------ TASK INPUT ------
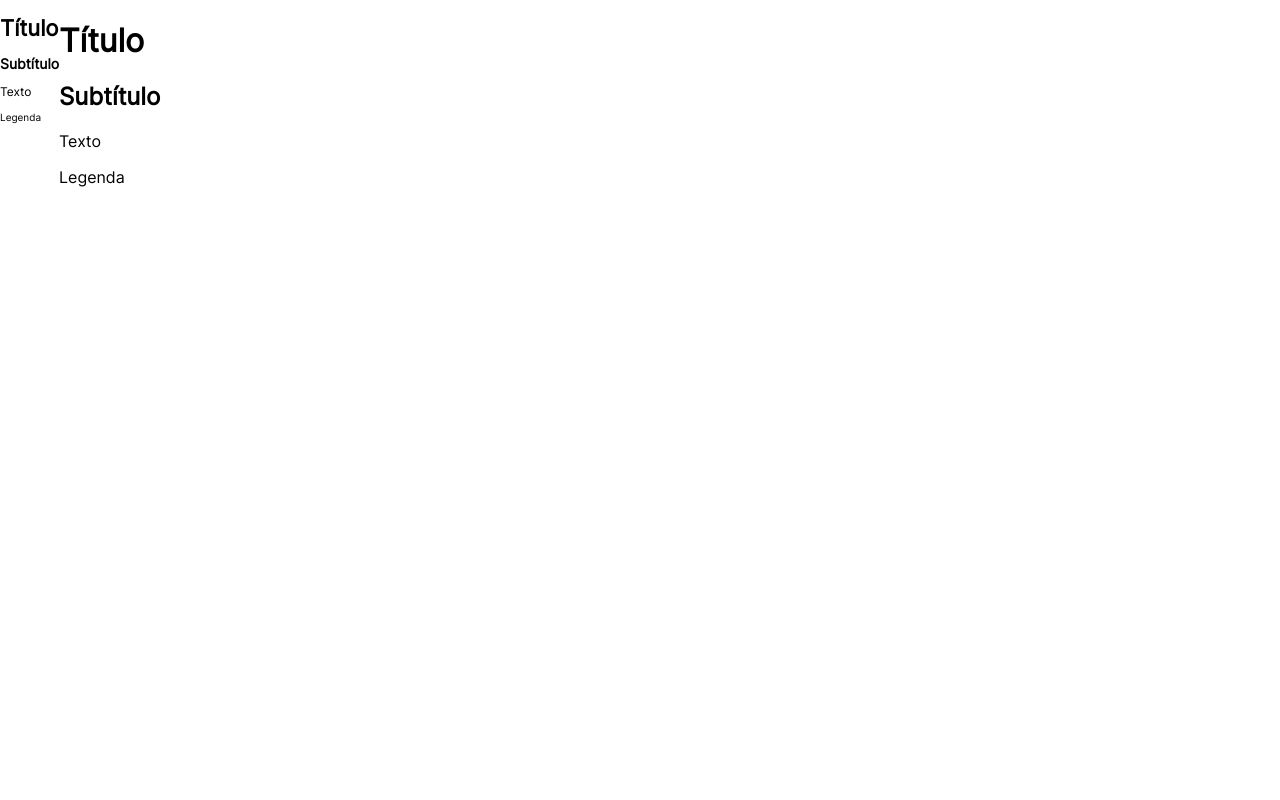
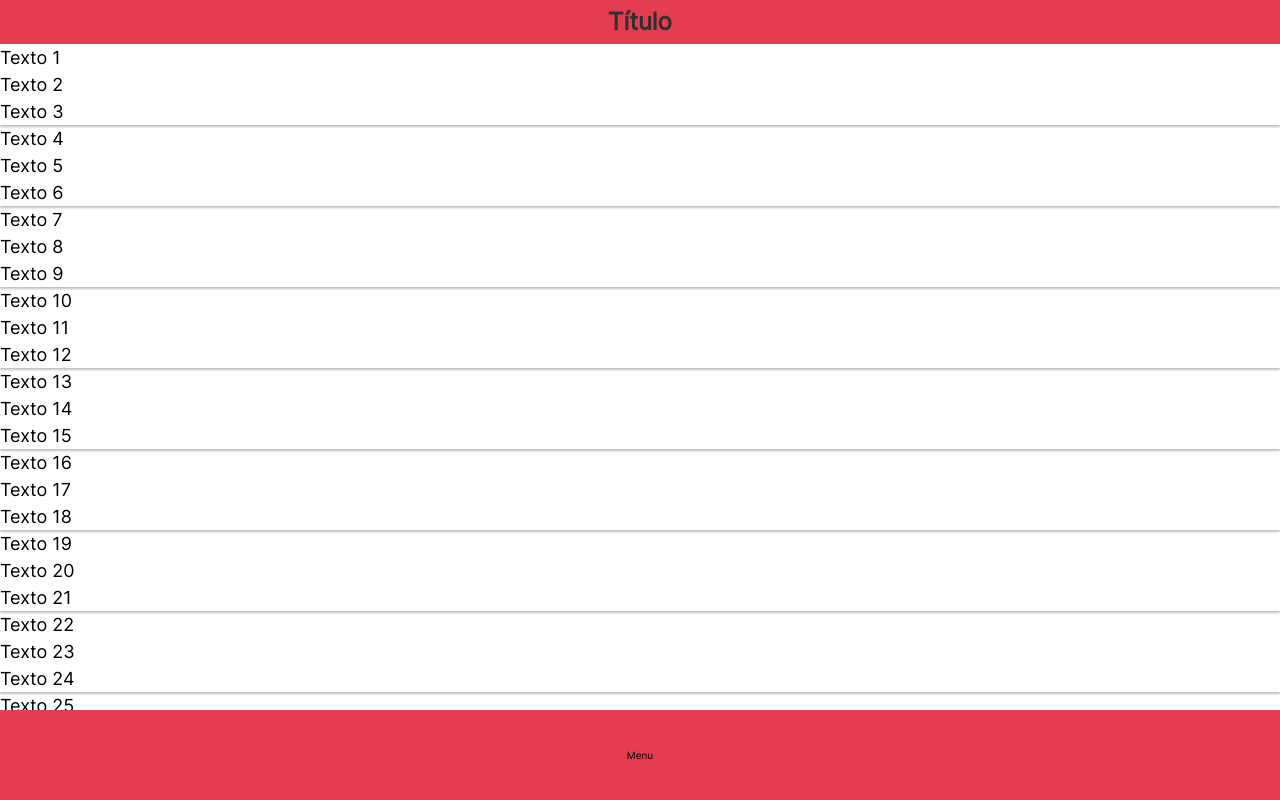
Before and after one commit to fcms14/react-components, a React (Vite) app: page / in a window 1280 px wide. Shown: the top 800 px of the page. Built offline with nearby package versions, Linux system fonts and the light colour scheme.

Commit message:
template

```diff
--- a/src/assets/css/index.css
+++ b/src/assets/css/index.css
@@ -1,3 +1,4 @@
+@tailwind base;
 @font-face {
   font-family: "Inter";
   src: url("../fonts/Inter-Regular.ttf");
@@ -24,18 +25,18 @@ body {
 
 ::-webkit-scrollbar-track {
 	-webkit-box-shadow: inset 0 0 6px rgba(0,0,0,0.1);
-	background-color: #FBF8EF;
+	background-color: #e6e6e62c;
 	border-radius: 8px;
   height: 4px;
 }
 
 ::-webkit-scrollbar {
-	width: 8px;
+	width: 4px;
 	height: 4px;
 	background-color: #FBF8EF;
 }
 
 ::-webkit-scrollbar-thumb {
-	border-radius: 8px;
-	background-color: #BE9E37;
+	border-radius: 1px;
+	background-color: #9c9c9cc2;
 }
--- a/src/components/atoms/Subtitle/index.ts
+++ b/src/components/atoms/Subtitle/index.ts
@@ -12,7 +12,7 @@ interface Props {
 
 const Subtitle = styled.h2<Props>`
     font-size: ${props => fontsizes.subtitle[props?.size ?? 'default']};
-    color: ${props => colors[props?.parent ?? 'main'][props?.element ?? 'font']};
+    color: ${props => colors[props?.parent ?? 'main'][props?.element ?? 'title']};
 `
 
 export default Subtitle
--- a/src/components/atoms/Title/index.ts
+++ b/src/components/atoms/Title/index.ts
@@ -12,7 +12,8 @@ interface Props {
 
 const Title = styled.h1<Props>`
     font-size: ${props => fontsizes.title[props?.size ?? 'default']};
-    color: ${props => colors[props?.parent ?? 'main'][props?.element ?? 'font']};
+    font-weight: bold;
+    color: ${props => colors[props?.parent ?? 'main'][props?.element ?? 'title']};
 `
 
 export default Title
--- a/src/pages/Error/index.tsx
+++ b/src/pages/Error/index.tsx
@@ -1,16 +1,15 @@
-import Auth from "../../templates/Auth"
+import Template from "../../templates/Template"
 import Text from "../../components/atoms/Text"
-// import ResetTheme from "../../providers/theme"
 import Icon from "../../components/atoms/Icon"
 
 const Error = () => {
     return (
-        <Auth>
+        <Template>
             <Text>
                 <Icon icon="InfoCircle" color={"#FF0000"} width={20} />
                 Ocorreu um erro durante o carregamento desta página. Por favor tente mais tarde.
             </Text>
-        </Auth>
+        </Template>
     )
 }
 
--- a/src/pages/Index/index.tsx
+++ b/src/pages/Index/index.tsx
@@ -1,27 +1,33 @@
+import Template from "../../templates/Template"
 import Caption from "../../components/atoms/Caption"
 import Subtitle from "../../components/atoms/Subtitle"
 import Text from "../../components/atoms/Text"
 import Title from "../../components/atoms/Title"
-import Auth from "../../templates/Auth"
 
 const Index = () => {
+  const loop = Array.from({ length: 60 }, (_, i) => i + 1)
+
   return (
-    <Auth>
-      <div style={{display: "flex"}}>
-        <span>
-          <Title>Título</Title>
-          <Subtitle>Subtítulo</Subtitle>
-          <Text>Texto</Text>
-          <Caption size="big">Legenda</Caption>
-        </span>
-        <span>
-          <h1>Título</h1>
-          <h2>Subtítulo</h2>
-          <p>Texto</p>
-          <caption>Legenda</caption>
-        </span>
-      </div>
-    </Auth>
+    <Template>
+      <header>
+        <Title size="big" parent="header" element="title">Título</Title>
+      </header>
+      <main>
+        {loop.map((i) =>
+          <Text
+            key={i}
+            size="biggest"
+            style={i % 3 === 0
+              ? { position: "sticky", top: "2.75rem", backgroundColor: "#FFFFFF", boxShadow: "0 2px 2px rgba(0, 0, 0, 0.25)" }
+              : undefined}>
+            Texto {i}
+          </Text>
+        )}
+      </main>
+      <footer>
+        <Caption size="big">Menu</Caption>
+      </footer>
+    </Template>
   )
 }
 
--- a/src/templates/Auth.tsx
+++ /dev/null
@@ -1,15 +0,0 @@
-import { JSX } from "react/jsx-runtime"
-
-interface AuthLayoutInterface {
-  children?: JSX.Element | JSX.Element[]
-}
-
-const Auth = ({ children }: AuthLayoutInterface) => {
-  return (
-    <div>
-      {children}
-    </div>
-  )
-}
-
-export default Auth
--- /dev/null
+++ b/src/templates/Template.tsx
@@ -0,0 +1,16 @@
+import { JSX } from "react/jsx-runtime"
+import TemplateStyle from "./templateStyle"
+
+interface TemplateInterface {
+  children?: JSX.Element | JSX.Element[]
+}
+
+const Template = ({ children }: TemplateInterface) => {
+  return (
+    <TemplateStyle>
+      {children}
+    </TemplateStyle>
+  )
+}
+
+export default Template
--- /dev/null
+++ b/src/templates/templateStyle.ts
@@ -0,0 +1,45 @@
+import styled from 'styled-components'
+import { ColorInterface, FontSizeInterface } from '../interfaces'
+
+const colors: ColorInterface = JSON.parse(import.meta.env.VITE_COLORS)
+
+interface Props {
+    size?: 'smaller' | 'small' | 'default' | 'big' | 'bigger' | 'biggest'
+    parent?: 'header' | 'main'
+    element?: 'title' | 'font'
+}
+
+const TemplateStyle = styled.div<Props>`
+    display: flex;
+    flex-direction: column;
+    min-height: 100dvh;
+    position: relative;
+
+    > header {
+        display: flex;
+        align-items: center;
+        justify-content: center;
+        height: 2.75rem;
+        position: sticky;
+        top: 0;
+        background-color: ${props => colors[props?.parent ?? 'header'][props?.element ?? 'fill']};
+    }
+
+    > main {
+        display: flex;
+        flex-grow: 1;
+        flex-direction: column;
+    }
+
+    > footer {
+        display: flex;
+        align-items: center;
+        justify-content: center;
+        height: 5.625rem;
+        position: sticky;
+        bottom: 0;
+        background-color: ${props => colors[props?.parent ?? 'header'][props?.element ?? 'fill']};
+    }
+`
+
+export default TemplateStyle
```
------
» **EXERCISE**: Although the records contain pictures, print only the rest, exactly as written.

» **RESPONSE TO THE TASK**:
Before and after one commit to fcms14/react-components, a React (Vite) app: page / in a window 1280 px wide. Shown: the top 800 px of the page. Built offline with nearby package versions, Linux system fonts and the light colour scheme.

Commit message:
template

```diff
--- a/src/assets/css/index.css
+++ b/src/assets/css/index.css
@@ -1,3 +1,4 @@
+@tailwind base;
 @font-face {
   font-family: "Inter";
   src: url("../fonts/Inter-Regular.ttf");
@@ -24,18 +25,18 @@ body {
 
 ::-webkit-scrollbar-track {
 	-webkit-box-shadow: inset 0 0 6px rgba(0,0,0,0.1);
-	background-color: #FBF8EF;
+	background-color: #e6e6e62c;
 	border-radius: 8px;
   height: 4px;
 }
 
 ::-webkit-scrollbar {
-	width: 8px;
+	width: 4px;
 	height: 4px;
 	background-color: #FBF8EF;
 }
 
 ::-webkit-scrollbar-thumb {
-	border-radius: 8px;
-	background-color: #BE9E37;
+	border-radius: 1px;
+	background-color: #9c9c9cc2;
 }
--- a/src/components/atoms/Subtitle/index.ts
+++ b/src/components/atoms/Subtitle/index.ts
@@ -12,7 +12,7 @@ interface Props {
 
 const Subtitle = styled.h2<Props>`
     font-size: ${props => fontsizes.subtitle[props?.size ?? 'default']};
-    color: ${props => colors[props?.parent ?? 'main'][props?.element ?? 'font']};
+    color: ${props => colors[props?.parent ?? 'main'][props?.element ?? 'title']};
 `
 
 export default Subtitle
--- a/src/components/atoms/Title/index.ts
+++ b/src/components/atoms/Title/index.ts
@@ -12,7 +12,8 @@ interface Props {
 
 const Title = styled.h1<Props>`
     font-size: ${props => fontsizes.title[props?.size ?? 'default']};
-    color: ${props => colors[props?.parent ?? 'main'][props?.element ?? 'font']};
+    font-weight: bold;
+    color: ${props => colors[props?.parent ?? 'main'][props?.element ?? 'title']};
 `
 
 export default Title
--- a/src/pages/Error/index.tsx
+++ b/src/pages/Error/index.tsx
@@ -1,16 +1,15 @@
-import Auth from "../../templates/Auth"
+import Template from "../../templates/Template"
 import Text from "../../components/atoms/Text"
-// import ResetTheme from "../../providers/theme"
 import Icon from "../../components/atoms/Icon"
 
 const Error = () => {
     return (
-        <Auth>
+        <Template>
             <Text>
                 <Icon icon="InfoCircle" color={"#FF0000"} width={20} />
                 Ocorreu um erro durante o carregamento desta página. Por favor tente mais tarde.
             </Text>
-        </Auth>
+        </Template>
     )
 }
 
--- a/src/pages/Index/index.tsx
+++ b/src/pages/Index/index.tsx
@@ -1,27 +1,33 @@
+import Template from "../../templates/Template"
 import Caption from "../../components/atoms/Caption"
 import Subtitle from "../../components/atoms/Subtitle"
 import Text from "../../components/atoms/Text"
 import Title from "../../components/atoms/Title"
-import Auth from "../../templates/Auth"
 
 const Index = () => {
+  const loop = Array.from({ length: 60 }, (_, i) => i + 1)
+
   return (
-    <Auth>
-      <div style={{display: "flex"}}>
-        <span>
-          <Title>Título</Title>
-          <Subtitle>Subtítulo</Subtitle>
-          <Text>Texto</Text>
-          <Caption size="big">Legenda</Caption>
-        </span>
-        <span>
-          <h1>Título</h1>
-          <h2>Subtítulo</h2>
-          <p>Texto</p>
-          <caption>Legenda</caption>
-        </span>
-      </div>
-    </Auth>
+    <Template>
+      <header>
+        <Title size="big" parent="header" element="title">Título</Title>
+      </header>
+      <main>
+        {loop.map((i) =>
+          <Text
+            key={i}
+            size="biggest"
+            style={i % 3 === 0
+              ? { position: "sticky", top: "2.75rem", backgroundColor: "#FFFFFF", boxShadow: "0 2px 2px rgba(0, 0, 0, 0.25)" }
+              : undefined}>
+            Texto {i}
+          </Text>
+        )}
+      </main>
+      <footer>
+        <Caption size="big">Menu</Caption>
+      </footer>
+    </Template>
   )
 }
 
--- a/src/templates/Auth.tsx
+++ /dev/null
@@ -1,15 +0,0 @@
-import { JSX } from "react/jsx-runtime"
-
-interface AuthLayoutInterface {
-  children?: JSX.Element | JSX.Element[]
-}
-
-const Auth = ({ children }: AuthLayoutInterface) => {
-  return (
-    <div>
-      {children}
-    </div>
-  )
-}
-
-export default Auth
--- /dev/null
+++ b/src/templates/Template.tsx
@@ -0,0 +1,16 @@
+import { JSX } from "react/jsx-runtime"
+import TemplateStyle from "./templateStyle"
+
+interface TemplateInterface {
+  children?: JSX.Element | JSX.Element[]
+}
+
+const Template = ({ children }: TemplateInterface) => {
+  return (
+    <TemplateStyle>
+      {children}
+    </TemplateStyle>
+  )
+}
+
+export default Template
--- /dev/null
+++ b/src/templates/templateStyle.ts
@@ -0,0 +1,45 @@
+import styled from 'styled-components'
+import { ColorInterface, FontSizeInterface } from '../interfaces'
+
+const colors: ColorInterface = JSON.parse(import.meta.env.VITE_COLORS)
+
+interface Props {
+    size?: 'smaller' | 'small' | 'default' | 'big' | 'bigger' | 'biggest'
+    parent?: 'header' | 'main'
+    element?: 'title' | 'font'
+}
+
+const TemplateStyle = styled.div<Props>`
+    display: flex;
+    flex-direction: column;
+    min-height: 100dvh;
+    position: relative;
+
+    > header {
+        display: flex;
+        align-items: center;
+        justify-content: center;
+        height: 2.75rem;
+        position: sticky;
+        top: 0;
+        background-color: ${props => colors[props?.parent ?? 'header'][props?.element ?? 'fill']};
+    }
+
+    > main {
+        display: flex;
+        flex-grow: 1;
+        flex-direction: column;
+    }
+
+    > footer {
+        display: flex;
+        align-items: center;
+        justify-content: center;
+        height: 5.625rem;
+        position: sticky;
+        bottom: 0;
+        background-color: ${props => colors[props?.parent ?? 'header'][props?.element ?? 'fill']};
+    }
+`
+
+export default TemplateStyle
```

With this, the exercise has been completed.